[Exercise]:
Report how many lines in the records below hold the word "grid". Add nothing to the number.

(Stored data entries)
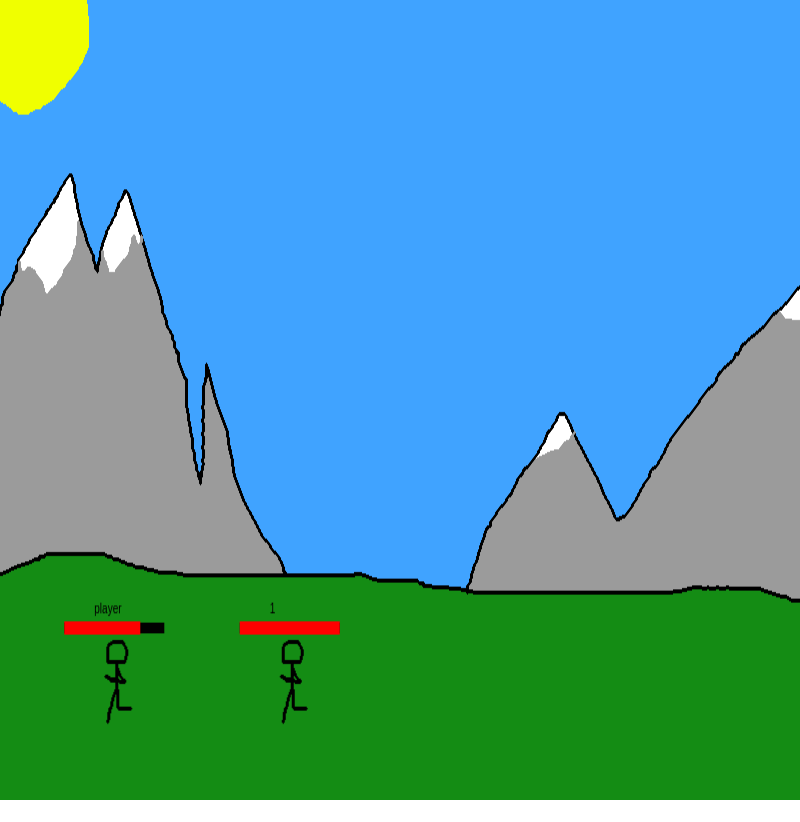
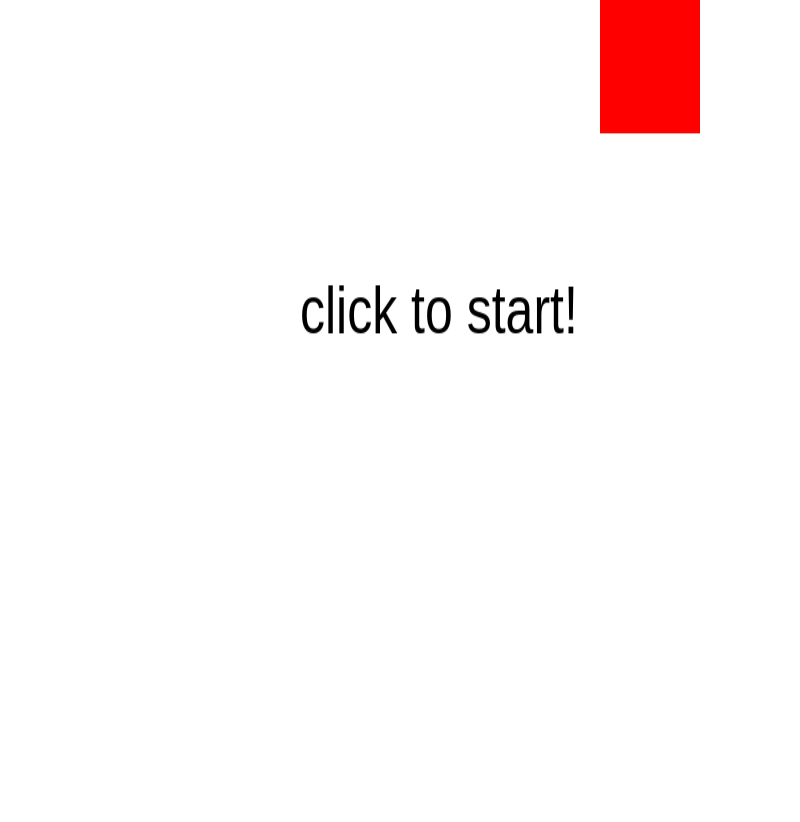
Before and after one commit to xXDerpyXx/dead-flowers, an Electron app: page index.html in a window 800 px wide. Drawn offline with Linux system fonts and the light colour scheme.

Commit message:
True Start!

```diff
--- a/index.html
+++ b/index.html
@@ -45,6 +45,12 @@ body{
 	var ctx = c.getContext("2d");
 	var temp = 255;
 	var temps = 0;
+
+	var start = false;
+
+	ctx.font = "50px Arial";
+	ctx.fillStyle="#000000";
+	ctx.fillText("click to start!",300,250);
 
 	//var img = document.getElementById("stand");
 	//var frame = 1;
@@ -309,7 +315,7 @@ body{
 		},speed)
 	}
 
-	cycle();
+
 
 	//velCheck = setInterval(function(){
 
@@ -319,6 +325,11 @@ body{
 		fixCanvasSize();
 	};
 
+	window.onclick = function(event){
+		if(start == false)
+			cycle();
+		start = true;
+	};
 
 	function fixCanvasSize(){
 		var width = window.innerWidth
```
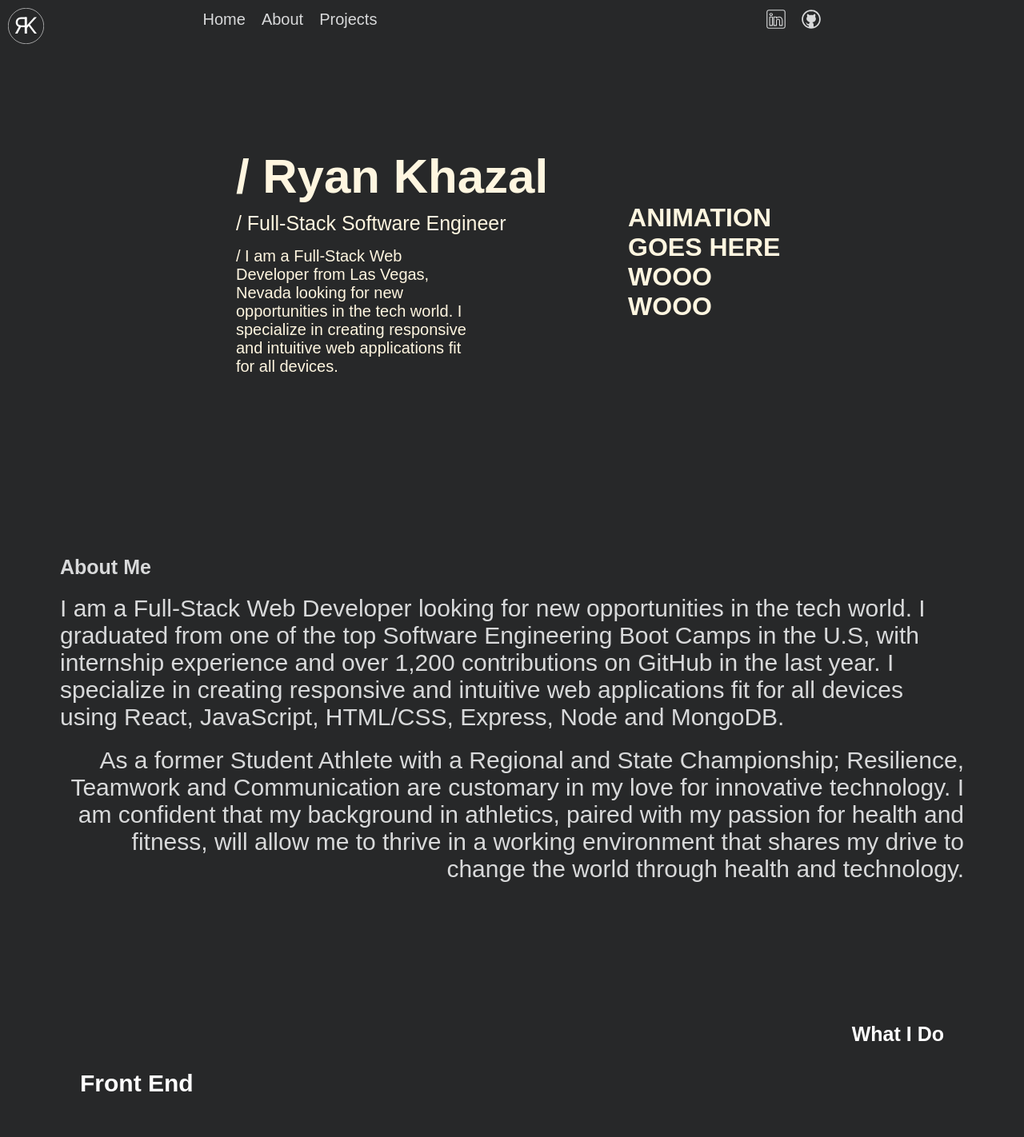
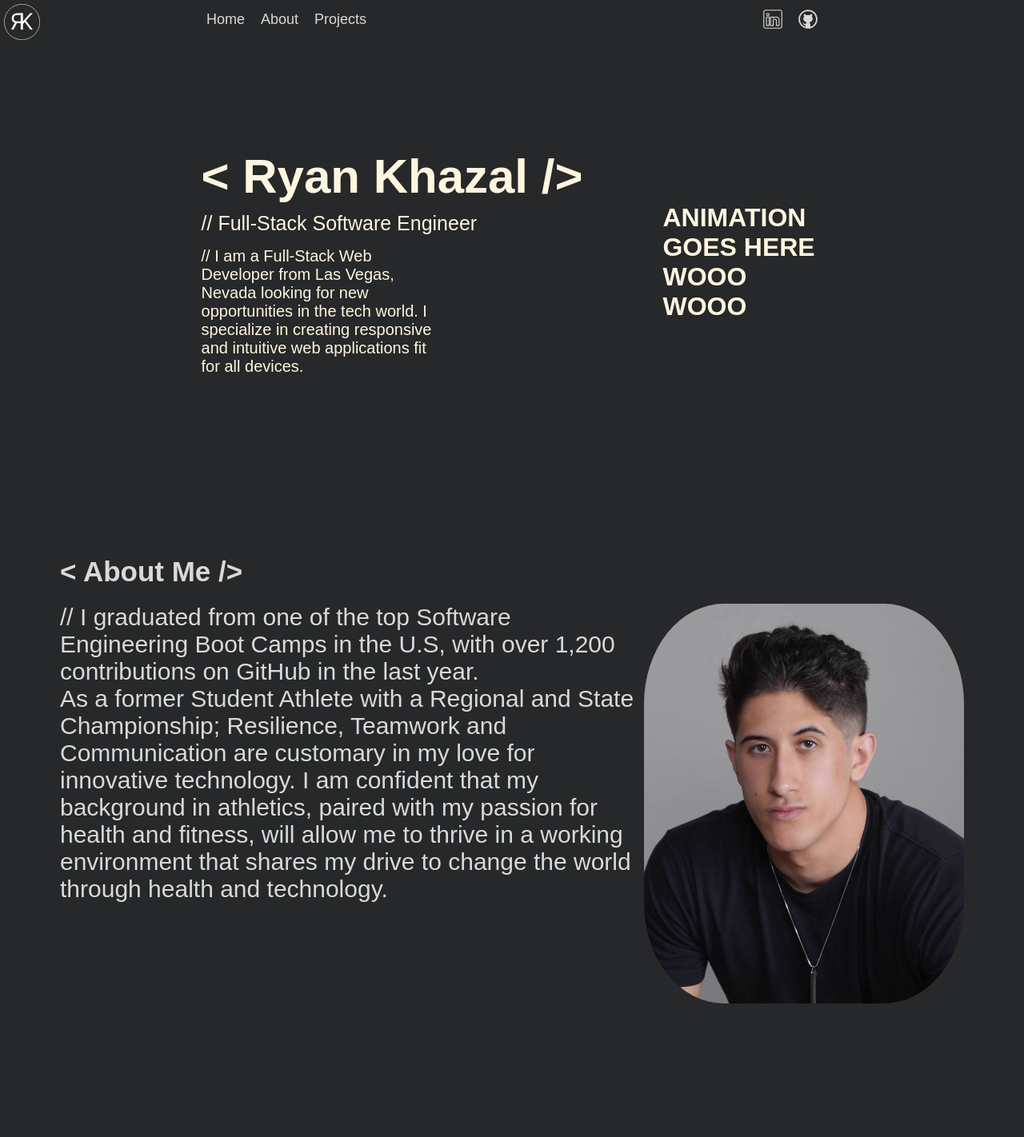
Before and after one commit to Bouderton/about-me, a React (Vite) app in the folder About-Me/: page / in a window 1280 px wide. Shown: the top 1422 px of the page at 80% size. Built offline with nearby package versions, Linux system fonts and the light colour scheme.

Commit message:
new about section savepoint + text changes

```diff
--- a/About-Me/src/components/About/About.css
+++ b/About-Me/src/components/About/About.css
@@ -1,4 +1,4 @@
-.about__container {
+.about {
   color: #d8d9da;
   display: flex;
   gap: 20px;
@@ -6,9 +6,29 @@
   padding: 75px;
 }
 
+.about__content {
+  display: flex;
+  justify-content: center;
+}
+
 .about__title {
   margin: 0;
-  font-size: 25px;
+  font-size: 35px;
+}
+
+.about__title::before {
+  content: "< ";
+}
+
+.about__title::after {
+  content: " />";
+}
+
+.about__img {
+  width: 500px;
+  height: 500px;
+  border-radius: 25%;
+  object-fit: cover;
 }
 
 .about__text {
--- a/About-Me/src/components/About/About.jsx
+++ b/About-Me/src/components/About/About.jsx
@@ -1,29 +1,31 @@
 import "./About.css";
 // import Break from "../Break/Break";
+import me from "../../images/me.jpeg";
 
 const About = () => {
   return (
     <>
-      <div className="about__container">
+      <section className="about">
         <h2 className="about__title">About Me</h2>
-        {/* I GOTTA CHANGE THIS LOL */}
-        <p className="about__text" style={{ textAlign: "left" }}>
-          I am a Full-Stack Web Developer looking for new opportunities in the
-          tech world. I graduated from one of the top Software Engineering Boot
-          Camps in the U.S, with internship experience and over 1,200
-          contributions on GitHub in the last year. I specialize in creating
-          responsive and intuitive web applications fit for all devices using
-          React, JavaScript, HTML/CSS, Express, Node and MongoDB.
-        </p>
-        <p className="about__text" style={{ textAlign: "right" }}>
-          As a former Student Athlete with a Regional and State Championship;
-          Resilience, Teamwork and Communication are customary in my love for
-          innovative technology. I am confident that my background in athletics,
-          paired with my passion for health and fitness, will allow me to thrive
-          in a working environment that shares my drive to change the world
-          through health and technology.
-        </p>
-      </div>
+        <div className="about__content">
+          <div className="about__text-container">
+            <p className="about__text" style={{ textAlign: "left" }}>
+              // I graduated from one of the top Software Engineering Boot Camps
+              in the U.S, with over 1,200 contributions on GitHub in the last
+              year.
+            </p>
+            <p className="about__text">
+              As a former Student Athlete with a Regional and State
+              Championship; Resilience, Teamwork and Communication are customary
+              in my love for innovative technology. I am confident that my
+              background in athletics, paired with my passion for health and
+              fitness, will allow me to thrive in a working environment that
+              shares my drive to change the world through health and technology.
+            </p>
+          </div>
+          <img className="about__img" src={me} alt="Ryan Khazal Photo" />
+        </div>
+      </section>
     </>
   );
 };
--- a/About-Me/src/components/Header/Header.css
+++ b/About-Me/src/components/Header/Header.css
@@ -17,8 +17,8 @@
 
 .header__logo {
   position: fixed;
-  top: 10px;
-  left: 10px;
+  top: 5px;
+  left: 5px;
   width: 45px;
   height: 45px;
 }
@@ -34,6 +34,14 @@
   font-size: 60px;
   margin: 0 0 10px 0;
   /* text-align: center; */
+}
+
+.header__title::before {
+  content: "< ";
+}
+
+.header__title::after {
+  content: " />";
 }
 
 .header__subtitle {
--- a/About-Me/src/components/Header/Header.jsx
+++ b/About-Me/src/components/Header/Header.jsx
@@ -8,12 +8,12 @@ const Header = () => {
       <Navigation />
       <header className="header">
         <div className="header__content">
-          <h2 className="header__title">/ Ryan Khazal</h2>
-          <p className="header__subtitle">/ Full-Stack Software Engineer</p>
+          <h2 className="header__title">Ryan Khazal</h2>
+          <p className="header__subtitle">// Full-Stack Software Engineer</p>
           <img src={rklogo} alt="logo" className="header__logo" />
           <p className="header__text">
-            / I am a Full-Stack Web Developer from Las Vegas, Nevada looking for
-            new opportunities in the tech world. I specialize in creating
+            // I am a Full-Stack Web Developer from Las Vegas, Nevada looking
+            for new opportunities in the tech world. I specialize in creating
             responsive and intuitive web applications fit for all devices.
           </p>
         </div>
--- a/About-Me/src/components/Navigation/Navigation.css
+++ b/About-Me/src/components/Navigation/Navigation.css
@@ -29,7 +29,7 @@
   border: none;
   outline: none;
   color: #d8d9da;
-  font-size: 20px;
+  font-size: 18px;
   height: 24px;
   padding: 0;
 }
```
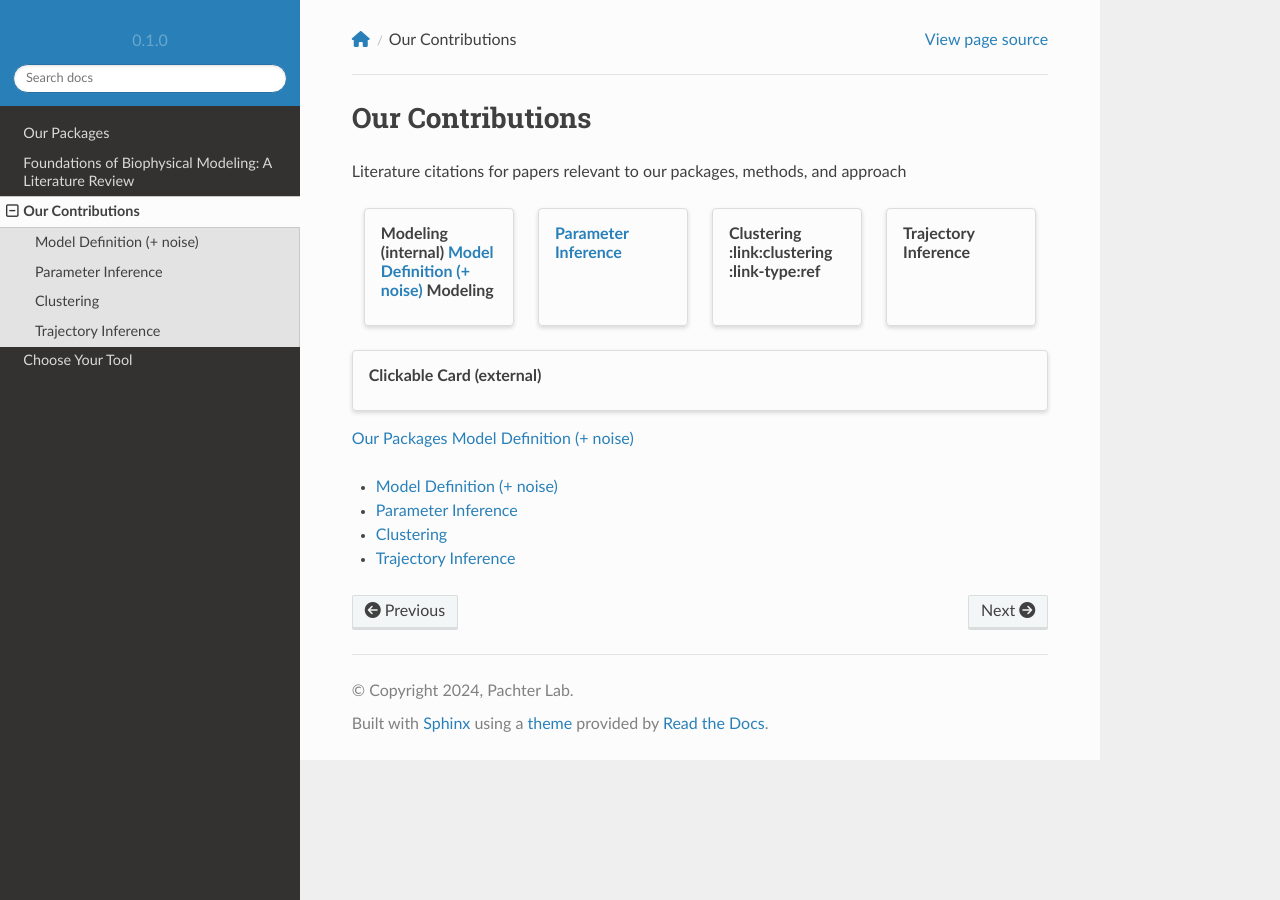
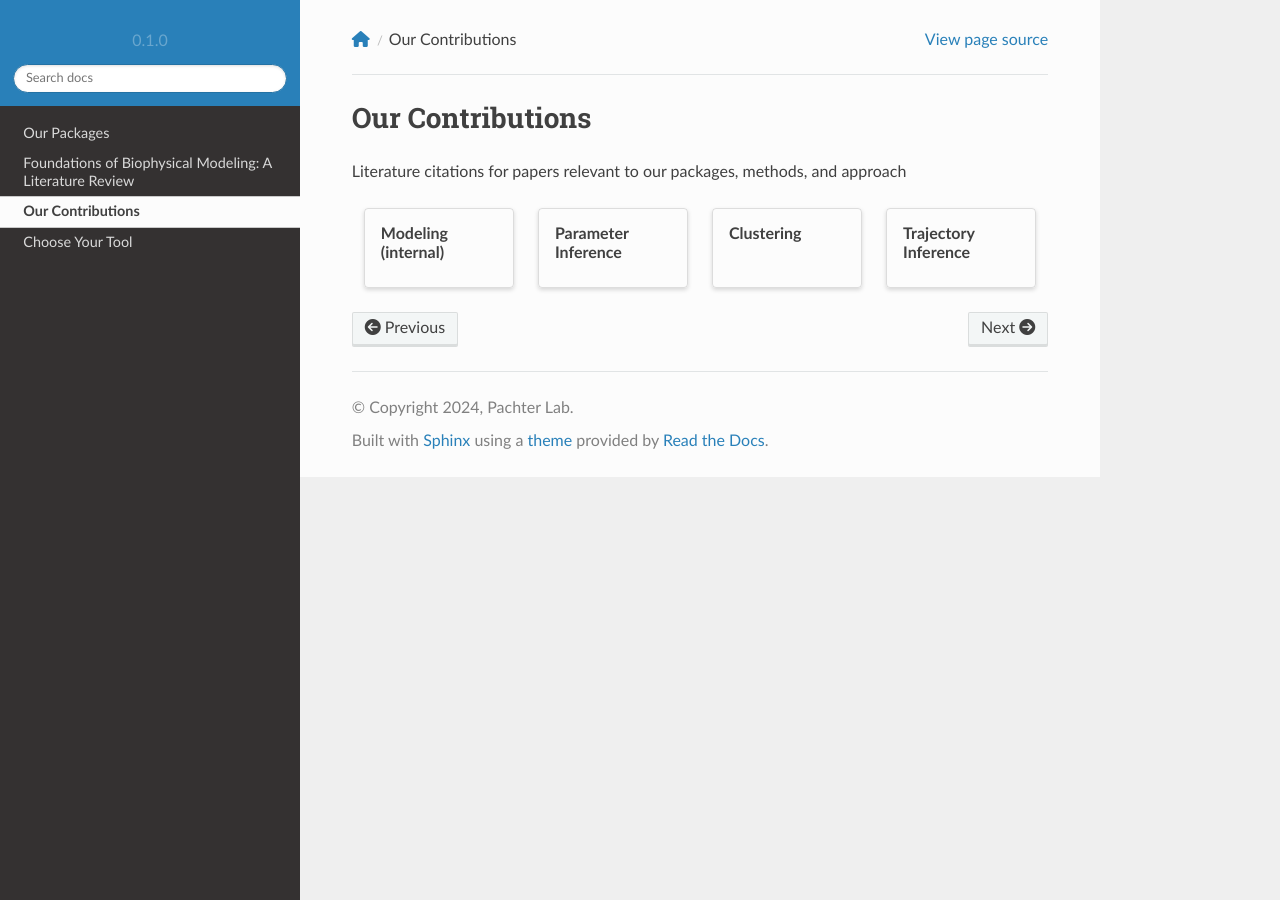
Before and after one commit to pachterlab/biophysics, a Sphinx documentation site: the page built from docs/source/contributions.rst, in a window 1280 px wide. Built offline with Sphinx 7.4.7 and the Read the Docs theme 2.0.0, drawn with Linux system fonts in a browser that asks for light colours; nearby versions of some CDN libraries; pages that are not in the unit, such as notebooks, are missing from menus.

Commit message:
Update contributions.rst
fixed cards

```diff
--- a/docs/source/contributions.rst
+++ b/docs/source/contributions.rst
@@ -7,31 +7,17 @@ Literature citations for papers relevant to our packages, methods, and approach
 .. grid:: 1 2 3 4
 
     .. grid-item-card:: Modeling (internal)
-      :ref:`modeling`
-      Modeling
+       :link: modeling
+       :link-type: ref
 
-    .. grid-item-card:: :ref:`parameterinference`
+    .. grid-item-card:: Parameter Inference
        :link: parameterinference
        :link-type: ref
 
     .. grid-item-card:: Clustering
-       :link:clustering
-       :link-type:ref
+       :link: clustering
+       :link-type: ref
 
     .. grid-item-card:: Trajectory Inference
        :link: trajectoryinference
        :link-type: ref
-
-.. card:: Clickable Card (external)
-    :link: https://example.com
-
-:ref:`packages`
-:ref:`Modeling`
-
-.. toctree::
-   :maxdepth: 1
-
-   contributions_modeling.rst
-   contributions_parameter_inference.rst
-   contributions_clustering.rst
-   contributions_trajectory_inference.rst
```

[Expected answer]:
6